Handling is outstanding, as the boat carves very tight turns. I found that maneuverability, even when backing down, was similar to a single-engine monohull.
Speed and economy are other benefits of the cat design. Rigged with a 150-hp 4-stroke Yamaha, the 190 tops out at around 40 mph and cruises at 26 mph while burning 4.8 mpg. Max horsepower is 175, which bumps the top end to 45 mph.
Tideline 190’s Good Looks:
Aside from its excellent rough-water performance, another thing that sets the Tideline apart from other cats is its lines. If you view the 190 from the side, you’d swear she was a monohull. That’s not by accident, as Stronach and Collins sought to make the boat more stylish than other cat hulls on the market. “One of the biggest knocks against cats is that they are boxy, so we gave the 190 a flared, rounded bow,” explains Stronach. Of course, the flare also helps to deflect spray, as do the wide double chines along the outer sponson edges.
Of course, the 190 is an ideal fishing platform. It is beyond stable, even with 4 people ganged up on one side of the boat. And if you are looking for wide-open fishing space, the 190 has it in spades, thanks to its 8’ 4” beam. In fact, it’s easy to forget that the boat is only 19’ long.
I was also impressed with the amount of thought that went into the 190’s interior layout. For example, access to the bilge, gained by removing the storage containers under the aft jumpseats, is wide open, making it easy to reach the pumps and through-hulls. Similarly, a large hatch in the front of the console makes it easy to service the batteries and wiring. This sub-console area can also be used for storage. Tideline also made sure the fuel tanks could be accessed via the 2 large removable hatches on either side of the console.
Tideline 190 Standard Features
The 190 is tricked out with a 20-gallon bait well with clear plexi lid on the transom, flanked by 2 large jumpseats. The seat backs fold down to turn the transom into a flush casting area. The boat comes with lighted under-gunwale rod racks and a leaning post (with rocket launcher) that taps into aluminum plates molded into the deck. Pull-up cleats and a pop-up bow light are standard, making the boat ideal for fly fishing.
The console features 2 stainless cup holders and a large dash for flush-mounted electronics. The wheel is located in the center of the helm, with the throttle to starboard. A teak steering pedestal is an option.
A large dry-storage compartment is located in front of the console, and there’s another roomy compartment under the bow. About the only negative was the lack of a dedicated anchor locker. The bow is also pre-wired for a trolling motor, with battery storage inside the console.

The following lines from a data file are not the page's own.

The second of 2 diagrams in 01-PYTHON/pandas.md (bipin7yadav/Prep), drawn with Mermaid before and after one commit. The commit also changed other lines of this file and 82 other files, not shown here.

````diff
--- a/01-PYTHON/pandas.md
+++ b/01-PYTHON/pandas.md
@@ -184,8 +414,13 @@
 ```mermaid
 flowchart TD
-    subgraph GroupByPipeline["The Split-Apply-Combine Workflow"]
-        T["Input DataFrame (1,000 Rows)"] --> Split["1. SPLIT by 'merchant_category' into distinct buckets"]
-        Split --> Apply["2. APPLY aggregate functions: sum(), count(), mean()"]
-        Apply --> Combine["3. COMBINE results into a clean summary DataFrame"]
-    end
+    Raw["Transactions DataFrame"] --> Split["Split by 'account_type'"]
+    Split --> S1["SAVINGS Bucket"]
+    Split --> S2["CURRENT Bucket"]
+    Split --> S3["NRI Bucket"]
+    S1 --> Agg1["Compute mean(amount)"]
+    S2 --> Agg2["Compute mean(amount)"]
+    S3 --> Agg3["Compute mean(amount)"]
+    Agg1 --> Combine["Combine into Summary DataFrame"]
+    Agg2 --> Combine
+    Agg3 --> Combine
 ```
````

Overall, I feel that the 190 is an impressive little fishing boat, and a pretty good bargain at the $39,000 base price ($41,500 with trailer). As Stronach and Collins loaded the boat onto its trailer and headed north to their next demo location, I was sorry to see them go, especially since fish were busting outside the harbor throughout our test! The 190 may be built in North Carolina, but the company clearly understands the needs of New England coastal anglers.
Currently the company is selling the 190 direct from the factory, and a certain level of customization is available.
- Beam: 8’ 4”
- Weight: 2,600 lbs.
- Fuel: 48 gals.
- Draft: 12”
- Base price w/ 150-hp Yamaha or Suzuki outboard: $38,999
- Price with trailer: $41,499
- Tideline Boats
- 3109 Airport Dr., Unit E
- Wilson, NC 27896